## EXERCISE AIM
Nothing is to be left out; print all the entries exactly.

BEGIN SUPPLIED ENTRIES

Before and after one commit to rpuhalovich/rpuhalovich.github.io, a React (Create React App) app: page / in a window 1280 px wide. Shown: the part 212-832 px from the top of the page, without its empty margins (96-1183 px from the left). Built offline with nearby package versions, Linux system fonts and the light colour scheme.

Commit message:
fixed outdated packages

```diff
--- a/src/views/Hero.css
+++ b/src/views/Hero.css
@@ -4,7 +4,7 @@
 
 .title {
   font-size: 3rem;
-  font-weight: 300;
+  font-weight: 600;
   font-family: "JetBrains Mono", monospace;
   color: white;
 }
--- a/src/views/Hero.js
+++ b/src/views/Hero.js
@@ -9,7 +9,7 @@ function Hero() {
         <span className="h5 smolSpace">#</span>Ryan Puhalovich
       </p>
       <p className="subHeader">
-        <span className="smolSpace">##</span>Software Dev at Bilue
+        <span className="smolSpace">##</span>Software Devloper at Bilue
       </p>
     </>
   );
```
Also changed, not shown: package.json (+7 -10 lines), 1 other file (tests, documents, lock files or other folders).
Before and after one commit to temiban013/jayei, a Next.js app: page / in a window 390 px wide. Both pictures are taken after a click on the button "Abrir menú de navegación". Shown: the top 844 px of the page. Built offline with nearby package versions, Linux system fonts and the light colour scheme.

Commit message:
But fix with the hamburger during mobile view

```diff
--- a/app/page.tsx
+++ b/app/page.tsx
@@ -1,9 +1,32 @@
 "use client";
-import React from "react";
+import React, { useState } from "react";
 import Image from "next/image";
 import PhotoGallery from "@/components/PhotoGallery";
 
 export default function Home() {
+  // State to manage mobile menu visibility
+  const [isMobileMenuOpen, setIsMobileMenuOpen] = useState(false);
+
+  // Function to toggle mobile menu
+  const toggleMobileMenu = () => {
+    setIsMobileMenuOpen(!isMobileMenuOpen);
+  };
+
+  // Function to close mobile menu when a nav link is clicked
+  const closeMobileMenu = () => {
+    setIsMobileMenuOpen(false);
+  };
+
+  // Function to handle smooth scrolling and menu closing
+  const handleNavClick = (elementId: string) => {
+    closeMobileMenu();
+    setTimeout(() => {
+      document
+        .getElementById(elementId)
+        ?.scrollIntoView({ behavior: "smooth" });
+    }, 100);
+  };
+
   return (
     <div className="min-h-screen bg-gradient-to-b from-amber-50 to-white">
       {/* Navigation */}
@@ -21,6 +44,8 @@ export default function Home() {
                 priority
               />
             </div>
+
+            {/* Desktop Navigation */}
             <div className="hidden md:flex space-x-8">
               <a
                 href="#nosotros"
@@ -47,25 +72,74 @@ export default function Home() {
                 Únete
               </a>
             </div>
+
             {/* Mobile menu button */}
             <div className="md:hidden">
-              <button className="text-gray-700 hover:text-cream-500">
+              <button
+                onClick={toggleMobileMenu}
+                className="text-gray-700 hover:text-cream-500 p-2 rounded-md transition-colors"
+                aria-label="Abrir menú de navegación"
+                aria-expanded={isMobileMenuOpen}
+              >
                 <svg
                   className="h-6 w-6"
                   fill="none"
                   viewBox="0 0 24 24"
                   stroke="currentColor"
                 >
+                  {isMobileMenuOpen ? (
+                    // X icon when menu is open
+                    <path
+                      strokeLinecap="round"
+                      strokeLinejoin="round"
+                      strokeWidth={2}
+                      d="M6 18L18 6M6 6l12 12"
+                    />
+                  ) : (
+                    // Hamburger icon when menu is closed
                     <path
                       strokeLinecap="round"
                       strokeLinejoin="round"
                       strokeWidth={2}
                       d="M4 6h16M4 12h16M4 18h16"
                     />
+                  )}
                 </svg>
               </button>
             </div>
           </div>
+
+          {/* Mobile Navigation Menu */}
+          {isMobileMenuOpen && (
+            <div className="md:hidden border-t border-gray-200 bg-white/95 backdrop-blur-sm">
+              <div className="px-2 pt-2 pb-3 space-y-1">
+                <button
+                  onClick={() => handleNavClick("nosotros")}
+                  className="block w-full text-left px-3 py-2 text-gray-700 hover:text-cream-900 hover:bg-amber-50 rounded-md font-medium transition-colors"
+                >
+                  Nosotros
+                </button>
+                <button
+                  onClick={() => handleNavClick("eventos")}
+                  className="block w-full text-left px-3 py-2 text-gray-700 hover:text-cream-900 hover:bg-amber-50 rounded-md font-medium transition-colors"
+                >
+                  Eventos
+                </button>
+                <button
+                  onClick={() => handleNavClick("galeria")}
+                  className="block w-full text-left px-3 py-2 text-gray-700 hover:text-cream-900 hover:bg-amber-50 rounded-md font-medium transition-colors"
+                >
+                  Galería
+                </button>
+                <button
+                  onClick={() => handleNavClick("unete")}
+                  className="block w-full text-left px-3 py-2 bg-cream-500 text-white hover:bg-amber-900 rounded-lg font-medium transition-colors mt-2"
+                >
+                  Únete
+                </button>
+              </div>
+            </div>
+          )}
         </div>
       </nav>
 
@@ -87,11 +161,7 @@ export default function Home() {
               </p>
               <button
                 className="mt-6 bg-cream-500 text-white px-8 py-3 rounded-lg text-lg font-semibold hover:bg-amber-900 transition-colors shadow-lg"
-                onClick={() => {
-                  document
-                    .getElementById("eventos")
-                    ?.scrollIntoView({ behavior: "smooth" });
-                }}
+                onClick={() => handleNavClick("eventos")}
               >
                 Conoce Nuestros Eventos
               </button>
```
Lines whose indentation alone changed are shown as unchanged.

END SUPPLIED ENTRIES

## OUTPUT FOR THIS EXERCISE
Before and after one commit to rpuhalovich/rpuhalovich.github.io, a React (Create React App) app: page / in a window 1280 px wide. Shown: the part 212-832 px from the top of the page, without its empty margins (96-1183 px from the left). Built offline with nearby package versions, Linux system fonts and the light colour scheme.

Commit message:
fixed outdated packages

```diff
--- a/src/views/Hero.css
+++ b/src/views/Hero.css
@@ -4,7 +4,7 @@
 
 .title {
   font-size: 3rem;
-  font-weight: 300;
+  font-weight: 600;
   font-family: "JetBrains Mono", monospace;
   color: white;
 }
--- a/src/views/Hero.js
+++ b/src/views/Hero.js
@@ -9,7 +9,7 @@ function Hero() {
         <span className="h5 smolSpace">#</span>Ryan Puhalovich
       </p>
       <p className="subHeader">
-        <span className="smolSpace">##</span>Software Dev at Bilue
+        <span className="smolSpace">##</span>Software Devloper at Bilue
       </p>
     </>
   );
```
Also changed, not shown: package.json (+7 -10 lines), 1 other file (tests, documents, lock files or other folders).
Before and after one commit to temiban013/jayei, a Next.js app: page / in a window 390 px wide. Both pictures are taken after a click on the button "Abrir menú de navegación". Shown: the top 844 px of the page. Built offline with nearby package versions, Linux system fonts and the light colour scheme.

Commit message:
But fix with the hamburger during mobile view

```diff
--- a/app/page.tsx
+++ b/app/page.tsx
@@ -1,9 +1,32 @@
 "use client";
-import React from "react";
+import React, { useState } from "react";
 import Image from "next/image";
 import PhotoGallery from "@/components/PhotoGallery";
 
 export default function Home() {
+  // State to manage mobile menu visibility
+  const [isMobileMenuOpen, setIsMobileMenuOpen] = useState(false);
+
+  // Function to toggle mobile menu
+  const toggleMobileMenu = () => {
+    setIsMobileMenuOpen(!isMobileMenuOpen);
+  };
+
+  // Function to close mobile menu when a nav link is clicked
+  const closeMobileMenu = () => {
+    setIsMobileMenuOpen(false);
+  };
+
+  // Function to handle smooth scrolling and menu closing
+  const handleNavClick = (elementId: string) => {
+    closeMobileMenu();
+    setTimeout(() => {
+      document
+        .getElementById(elementId)
+        ?.scrollIntoView({ behavior: "smooth" });
+    }, 100);
+  };
+
   return (
     <div className="min-h-screen bg-gradient-to-b from-amber-50 to-white">
       {/* Navigation */}
@@ -21,6 +44,8 @@ export default function Home() {
                 priority
               />
             </div>
+
+            {/* Desktop Navigation */}
             <div className="hidden md:flex space-x-8">
               <a
                 href="#nosotros"
@@ -47,25 +72,74 @@ export default function Home() {
                 Únete
               </a>
             </div>
+
             {/* Mobile menu button */}
             <div className="md:hidden">
-              <button className="text-gray-700 hover:text-cream-500">
+              <button
+                onClick={toggleMobileMenu}
+                className="text-gray-700 hover:text-cream-500 p-2 rounded-md transition-colors"
+                aria-label="Abrir menú de navegación"
+                aria-expanded={isMobileMenuOpen}
+              >
                 <svg
                   className="h-6 w-6"
                   fill="none"
                   viewBox="0 0 24 24"
                   stroke="currentColor"
                 >
+                  {isMobileMenuOpen ? (
+                    // X icon when menu is open
+                    <path
+                      strokeLinecap="round"
+                      strokeLinejoin="round"
+                      strokeWidth={2}
+                      d="M6 18L18 6M6 6l12 12"
+                    />
+                  ) : (
+                    // Hamburger icon when menu is closed
                     <path
                       strokeLinecap="round"
                       strokeLinejoin="round"
                       strokeWidth={2}
                       d="M4 6h16M4 12h16M4 18h16"
                     />
+                  )}
                 </svg>
               </button>
             </div>
           </div>
+
+          {/* Mobile Navigation Menu */}
+          {isMobileMenuOpen && (
+            <div className="md:hidden border-t border-gray-200 bg-white/95 backdrop-blur-sm">
+              <div className="px-2 pt-2 pb-3 space-y-1">
+                <button
+                  onClick={() => handleNavClick("nosotros")}
+                  className="block w-full text-left px-3 py-2 text-gray-700 hover:text-cream-900 hover:bg-amber-50 rounded-md font-medium transition-colors"
+                >
+                  Nosotros
+                </button>
+                <button
+                  onClick={() => handleNavClick("eventos")}
+                  className="block w-full text-left px-3 py-2 text-gray-700 hover:text-cream-900 hover:bg-amber-50 rounded-md font-medium transition-colors"
+                >
+                  Eventos
+                </button>
+                <button
+                  onClick={() => handleNavClick("galeria")}
+                  className="block w-full text-left px-3 py-2 text-gray-700 hover:text-cream-900 hover:bg-amber-50 rounded-md font-medium transition-colors"
+                >
+                  Galería
+                </button>
+                <button
+                  onClick={() => handleNavClick("unete")}
+                  className="block w-full text-left px-3 py-2 bg-cream-500 text-white hover:bg-amber-900 rounded-lg font-medium transition-colors mt-2"
+                >
+                  Únete
+                </button>
+              </div>
+            </div>
+          )}
         </div>
       </nav>
 
@@ -87,11 +161,7 @@ export default function Home() {
               </p>
               <button
                 className="mt-6 bg-cream-500 text-white px-8 py-3 rounded-lg text-lg font-semibold hover:bg-amber-900 transition-colors shadow-lg"
-                onClick={() => {
-                  document
-                    .getElementById("eventos")
-                    ?.scrollIntoView({ behavior: "smooth" });
-                }}
+                onClick={() => handleNavClick("eventos")}
               >
                 Conoce Nuestros Eventos
               </button>
```
Lines whose indentation alone changed are shown as unchanged.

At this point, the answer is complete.